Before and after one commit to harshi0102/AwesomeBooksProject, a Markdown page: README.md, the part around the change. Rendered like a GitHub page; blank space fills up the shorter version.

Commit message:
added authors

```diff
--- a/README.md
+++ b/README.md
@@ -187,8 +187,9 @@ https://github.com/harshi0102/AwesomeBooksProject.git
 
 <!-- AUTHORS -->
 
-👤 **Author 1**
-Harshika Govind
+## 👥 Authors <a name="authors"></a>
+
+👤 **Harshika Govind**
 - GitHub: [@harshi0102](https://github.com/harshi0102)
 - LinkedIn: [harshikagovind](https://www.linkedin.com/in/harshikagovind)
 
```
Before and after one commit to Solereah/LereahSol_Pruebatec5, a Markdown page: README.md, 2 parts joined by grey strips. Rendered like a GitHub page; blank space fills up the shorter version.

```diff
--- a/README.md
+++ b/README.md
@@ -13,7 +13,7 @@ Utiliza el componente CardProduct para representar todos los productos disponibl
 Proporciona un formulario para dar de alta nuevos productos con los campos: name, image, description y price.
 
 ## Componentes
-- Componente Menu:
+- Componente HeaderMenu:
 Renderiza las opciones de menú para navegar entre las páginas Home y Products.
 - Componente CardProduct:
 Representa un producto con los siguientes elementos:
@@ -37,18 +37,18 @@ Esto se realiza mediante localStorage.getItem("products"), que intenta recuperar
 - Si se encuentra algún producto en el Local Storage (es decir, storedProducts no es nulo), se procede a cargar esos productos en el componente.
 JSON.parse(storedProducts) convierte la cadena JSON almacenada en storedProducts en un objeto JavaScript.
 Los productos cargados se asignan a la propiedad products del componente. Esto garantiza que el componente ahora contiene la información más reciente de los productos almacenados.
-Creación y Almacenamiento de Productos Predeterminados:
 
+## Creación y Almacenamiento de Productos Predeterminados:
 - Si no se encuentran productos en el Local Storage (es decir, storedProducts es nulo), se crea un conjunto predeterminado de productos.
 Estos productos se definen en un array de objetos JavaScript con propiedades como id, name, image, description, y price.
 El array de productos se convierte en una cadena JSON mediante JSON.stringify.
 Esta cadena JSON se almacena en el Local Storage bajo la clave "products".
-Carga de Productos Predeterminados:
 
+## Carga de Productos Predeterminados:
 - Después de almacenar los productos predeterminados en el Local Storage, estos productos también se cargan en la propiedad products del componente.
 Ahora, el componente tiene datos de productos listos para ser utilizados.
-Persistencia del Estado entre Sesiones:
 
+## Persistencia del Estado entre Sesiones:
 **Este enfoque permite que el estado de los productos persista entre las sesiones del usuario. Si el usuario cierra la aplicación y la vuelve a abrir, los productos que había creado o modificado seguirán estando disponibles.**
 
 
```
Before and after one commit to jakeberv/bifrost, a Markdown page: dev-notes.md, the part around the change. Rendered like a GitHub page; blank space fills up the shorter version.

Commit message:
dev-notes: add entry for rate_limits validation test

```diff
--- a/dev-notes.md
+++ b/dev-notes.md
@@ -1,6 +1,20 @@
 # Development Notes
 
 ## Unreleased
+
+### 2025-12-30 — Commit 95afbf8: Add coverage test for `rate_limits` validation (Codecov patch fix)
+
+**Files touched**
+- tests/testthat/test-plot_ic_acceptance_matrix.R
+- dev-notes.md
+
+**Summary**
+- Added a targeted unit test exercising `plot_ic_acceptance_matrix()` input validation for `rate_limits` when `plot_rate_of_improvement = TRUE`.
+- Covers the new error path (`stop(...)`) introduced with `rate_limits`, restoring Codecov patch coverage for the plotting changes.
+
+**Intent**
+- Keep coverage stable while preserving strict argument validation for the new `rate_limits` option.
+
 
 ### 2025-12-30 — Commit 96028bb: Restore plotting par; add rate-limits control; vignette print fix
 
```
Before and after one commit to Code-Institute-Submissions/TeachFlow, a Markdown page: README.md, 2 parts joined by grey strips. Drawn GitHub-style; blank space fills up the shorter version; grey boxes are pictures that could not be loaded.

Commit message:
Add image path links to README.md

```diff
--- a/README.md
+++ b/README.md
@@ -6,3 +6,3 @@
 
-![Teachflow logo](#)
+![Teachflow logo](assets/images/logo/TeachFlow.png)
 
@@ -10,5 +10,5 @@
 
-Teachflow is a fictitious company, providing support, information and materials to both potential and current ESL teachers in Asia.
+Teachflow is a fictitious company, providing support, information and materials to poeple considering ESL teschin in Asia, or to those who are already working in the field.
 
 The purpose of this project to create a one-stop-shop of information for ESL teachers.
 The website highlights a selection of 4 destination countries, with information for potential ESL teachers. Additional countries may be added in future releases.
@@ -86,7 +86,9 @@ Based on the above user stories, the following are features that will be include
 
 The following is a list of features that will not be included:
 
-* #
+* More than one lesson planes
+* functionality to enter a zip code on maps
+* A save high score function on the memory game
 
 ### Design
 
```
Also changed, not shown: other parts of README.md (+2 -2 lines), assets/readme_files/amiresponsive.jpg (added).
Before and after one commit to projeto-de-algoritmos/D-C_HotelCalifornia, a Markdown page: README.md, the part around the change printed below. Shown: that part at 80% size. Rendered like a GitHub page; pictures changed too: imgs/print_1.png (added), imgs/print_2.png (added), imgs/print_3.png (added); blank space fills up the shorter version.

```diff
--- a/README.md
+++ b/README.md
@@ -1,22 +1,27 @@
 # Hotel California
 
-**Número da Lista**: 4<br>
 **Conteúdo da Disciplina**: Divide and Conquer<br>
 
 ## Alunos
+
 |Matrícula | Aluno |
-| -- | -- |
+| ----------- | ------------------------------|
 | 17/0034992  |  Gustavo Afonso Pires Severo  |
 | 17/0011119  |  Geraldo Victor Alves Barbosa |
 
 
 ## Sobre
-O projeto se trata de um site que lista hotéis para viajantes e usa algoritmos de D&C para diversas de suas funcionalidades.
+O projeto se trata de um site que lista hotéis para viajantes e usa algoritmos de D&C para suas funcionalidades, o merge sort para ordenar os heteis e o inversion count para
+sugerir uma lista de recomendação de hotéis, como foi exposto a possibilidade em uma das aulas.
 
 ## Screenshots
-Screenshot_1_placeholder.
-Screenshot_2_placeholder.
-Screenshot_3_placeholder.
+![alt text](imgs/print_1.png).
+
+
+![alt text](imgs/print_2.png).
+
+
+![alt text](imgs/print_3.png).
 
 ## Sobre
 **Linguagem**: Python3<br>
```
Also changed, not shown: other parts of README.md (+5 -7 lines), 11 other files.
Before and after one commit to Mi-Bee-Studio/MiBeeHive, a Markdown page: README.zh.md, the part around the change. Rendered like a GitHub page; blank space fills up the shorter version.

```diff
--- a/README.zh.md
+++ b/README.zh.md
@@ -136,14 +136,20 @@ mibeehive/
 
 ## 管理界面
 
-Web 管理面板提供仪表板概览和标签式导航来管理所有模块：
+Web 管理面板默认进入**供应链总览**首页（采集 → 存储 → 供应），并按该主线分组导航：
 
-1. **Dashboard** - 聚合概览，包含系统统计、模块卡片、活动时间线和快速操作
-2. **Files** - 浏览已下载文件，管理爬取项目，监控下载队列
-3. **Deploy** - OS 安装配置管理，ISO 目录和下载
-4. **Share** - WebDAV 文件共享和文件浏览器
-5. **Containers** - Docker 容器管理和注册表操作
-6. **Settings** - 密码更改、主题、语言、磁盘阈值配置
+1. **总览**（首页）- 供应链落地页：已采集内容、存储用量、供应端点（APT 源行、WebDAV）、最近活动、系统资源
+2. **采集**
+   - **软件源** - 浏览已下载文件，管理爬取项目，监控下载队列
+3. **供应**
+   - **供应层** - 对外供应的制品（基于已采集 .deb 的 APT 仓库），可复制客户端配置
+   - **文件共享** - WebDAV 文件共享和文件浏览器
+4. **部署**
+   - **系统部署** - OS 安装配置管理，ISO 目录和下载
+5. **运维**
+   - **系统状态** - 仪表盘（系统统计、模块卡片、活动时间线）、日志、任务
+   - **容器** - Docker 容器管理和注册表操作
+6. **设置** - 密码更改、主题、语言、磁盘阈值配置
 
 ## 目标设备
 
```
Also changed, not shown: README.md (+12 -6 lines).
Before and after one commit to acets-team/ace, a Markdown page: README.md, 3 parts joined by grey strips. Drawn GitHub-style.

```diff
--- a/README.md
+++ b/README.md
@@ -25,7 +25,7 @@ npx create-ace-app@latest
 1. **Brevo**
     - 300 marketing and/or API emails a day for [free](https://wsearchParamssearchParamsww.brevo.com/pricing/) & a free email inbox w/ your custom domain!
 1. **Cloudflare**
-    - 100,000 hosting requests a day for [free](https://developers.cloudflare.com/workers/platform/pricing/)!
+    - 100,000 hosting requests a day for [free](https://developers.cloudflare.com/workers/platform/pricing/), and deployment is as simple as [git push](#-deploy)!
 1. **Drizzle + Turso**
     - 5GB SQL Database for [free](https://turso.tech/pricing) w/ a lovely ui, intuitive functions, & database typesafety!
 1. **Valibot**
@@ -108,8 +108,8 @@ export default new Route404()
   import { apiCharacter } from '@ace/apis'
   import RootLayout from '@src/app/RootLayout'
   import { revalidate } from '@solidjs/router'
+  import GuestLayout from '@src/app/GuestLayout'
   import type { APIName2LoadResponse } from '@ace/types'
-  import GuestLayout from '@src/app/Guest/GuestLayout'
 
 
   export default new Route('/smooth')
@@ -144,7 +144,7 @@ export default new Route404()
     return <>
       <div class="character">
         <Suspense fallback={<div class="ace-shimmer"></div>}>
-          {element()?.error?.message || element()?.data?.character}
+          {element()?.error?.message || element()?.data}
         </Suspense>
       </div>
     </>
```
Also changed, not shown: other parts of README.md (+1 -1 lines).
::::::::
§ **EXERCISE**: Whenever a line of the material above contains the string "text", copy that line out.

§ **RESPONSE TO THE TASK**:
+![alt text](imgs/print_1.png).
+![alt text](imgs/print_2.png).
+![alt text](imgs/print_3.png).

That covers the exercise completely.